The 9.6 million Malaysian voters chose again Prime Minister Mahathir, Asia's longest serving elected leader, and his National Front, which has been in power since 1957. After a smear compaign that cannot be called democratic, he was able to convince the electors that without him, social, economic and political chaos would break out. In his slogans, Mahathir stood for stability. He also warned Muslim Malays that they could forfeit special privileges and cautioned the ethnic Chinese and Indian minorities that they could lose their religious and cultural freedoms if the opposition were to win. In 1969, the election led to the worst racial riots in the nation's history, and as always, the Chinese were the primary target. But 1969 was special in the sense that communists tried to overthrow democratic rule. Still, the minorities are in favour of stability, even if its a pseudo-democratic one.
 
On the other hand, although the Alternative Front was united for the first time and opposed National Front candidates in all districts, they were not able to convince the Malysian voters. In fact, the four allies were a leftist party, a reformist Malay party with the special mission the help Anwar Ibrahim, a progressive Chinese party and a fundamentalist Islamic party that wants to turn Malaysia into a theocracy. This front was of course no real alternative to Mahathir and his National Front.
 
Mahathir was able to convince his voters that he is the man largely responsible for the economic miracle Malaysia has been experiencing since independance from Great Britain. National income per capita is more than twelve times higher than in 1957. In 1997, the Asian financial crisis also hit Malaysia, but after the 1998 recession, the economy is rebounding and growing again. It's annual growth rate of about 8% is the same it was in the decade before the Asian crisis, despite the fact that Prime Minister Mahathir repeatedly ignored IMF opinions and other international recipes and pressure.
 
Last but not least, Mahathir had the support of Malaysia's mass media. The four-party opposition coalition had almost no chance of being seen and heard in pro-government television stations and newspapers. But given the two-thirds victory by the National Front, popular support for Mahathir and his politics is still strong. But four of his Ministers have lost their mandate and therefore will not be included in the new cabinet. These are signs on the wall for the Prime Minister.


 
www.cosmopolis.ch

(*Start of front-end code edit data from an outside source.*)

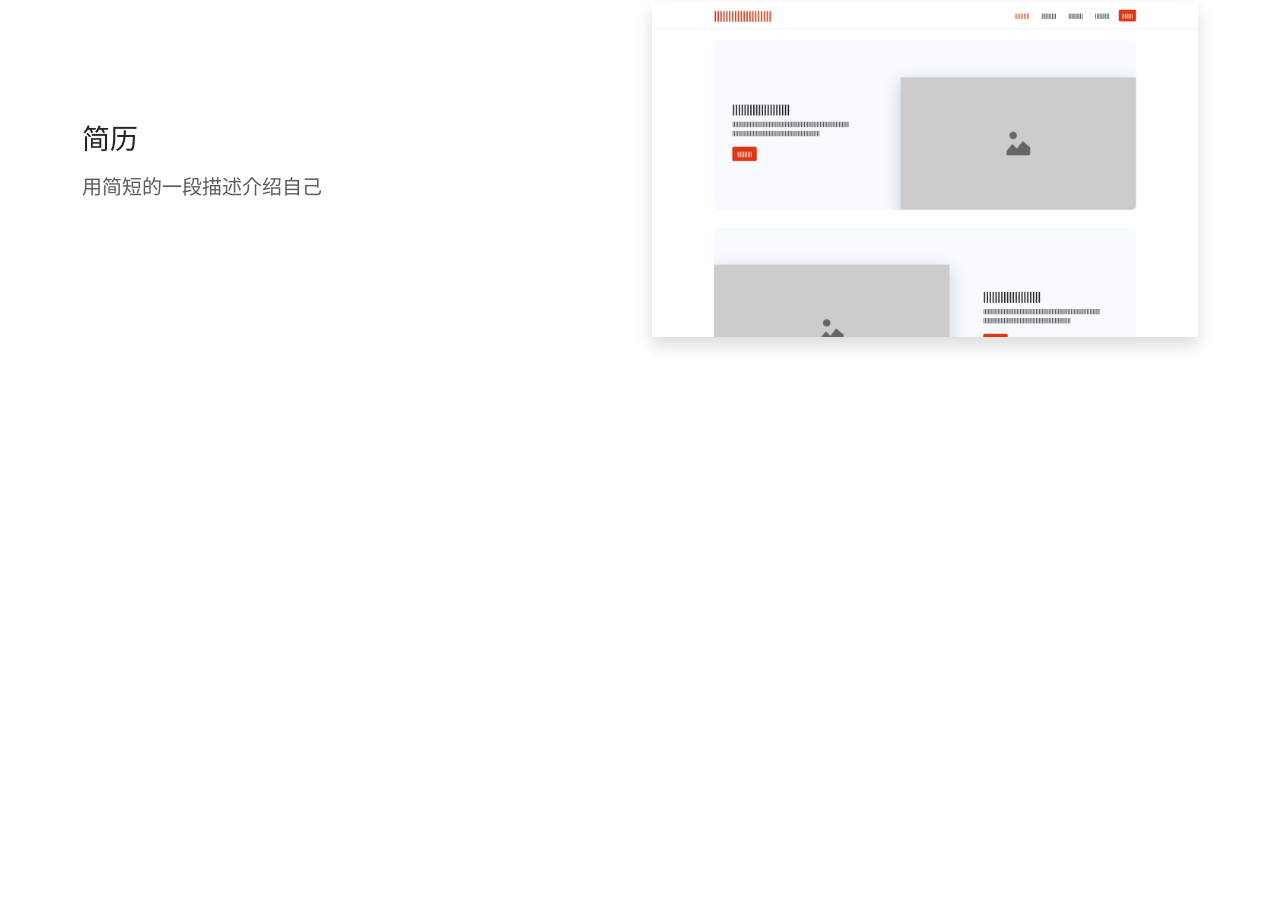
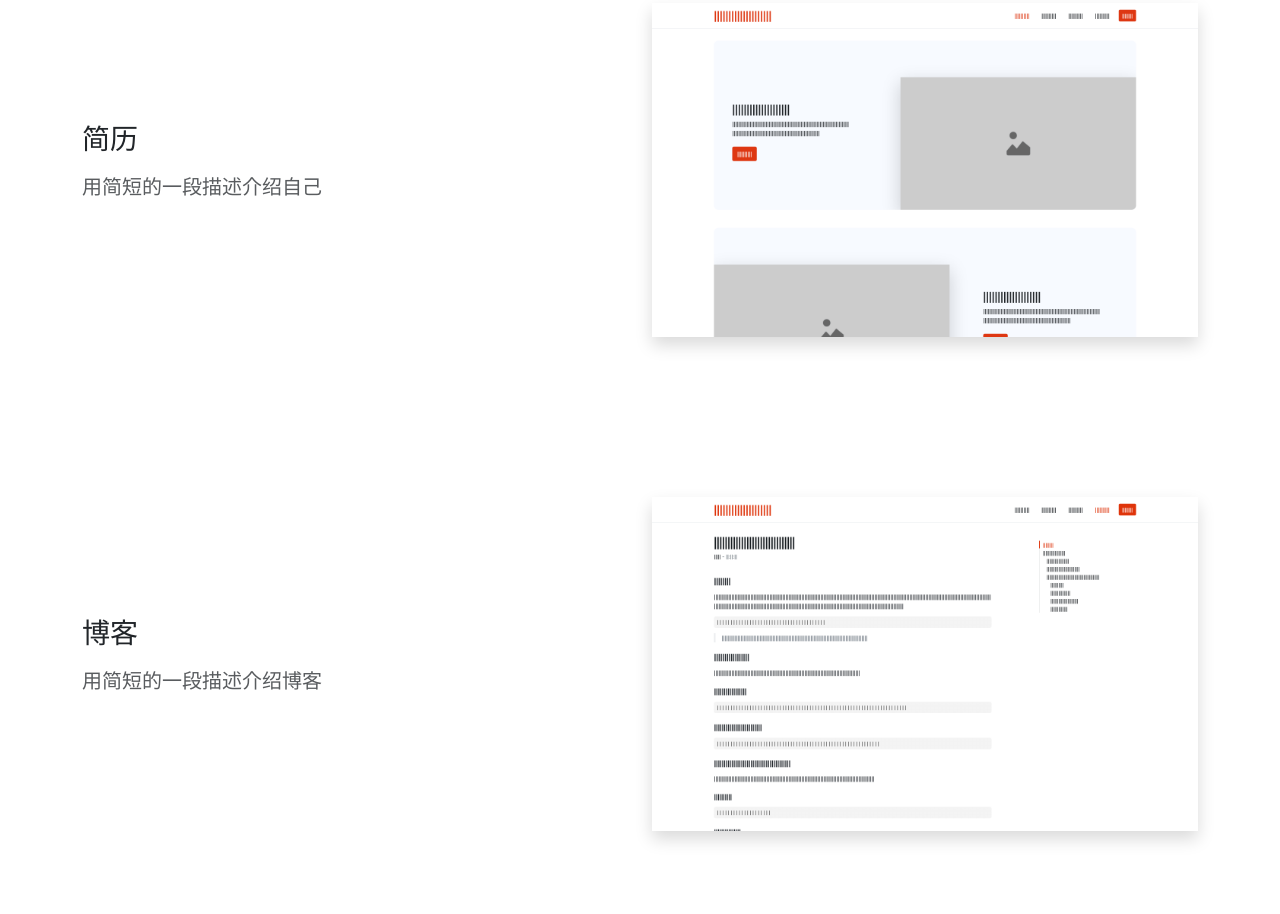
Before and after one commit to zxh111222/modern-frontend-demo, a website built with Vite: page index.html in a window 1280 px wide. Shown: the part 358-1272 px from the top of the page. Before the commit the page ends 855 px from the top, so only its background shows below. Built offline with nearby package versions, Linux system fonts and the light colour scheme.

Commit message:
index.html: features 内部再增加一个 feature

```diff
--- a/index.html
+++ b/index.html
@@ -71,6 +71,21 @@
         </div>
       </div>
     </div>
+    <div class="feature">
+      <div class="container">
+        <div class="row justify-content-between">
+          <div class="col-lg-6 align-self-center text-center text-lg-start">
+            <h3 class="feature-title">博客</h3>
+            <p class="lead text-muted">用简短的一段描述介绍博客</p>
+          </div>
+          <div class="col-lg-6 mt-3 mt-lg-0">
+            <div class="text-center">
+              <img class="img-fluid shadow" src="img/about/posts.png" alt="博客">
+            </div>
+          </div>
+        </div>
+      </div>
+    </div>
   </div>
 </main>
 
```
Also changed, not shown: img/about/posts.png (added).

No. 1, December 1999
Current edition and Archives
English topical archives: ArtFilm - Music - History - Politics
For Advertisers - Links - Feedback - German edition

Copyright 1999  www.cosmopolis.ch  Louis Gerber  All rights reserved.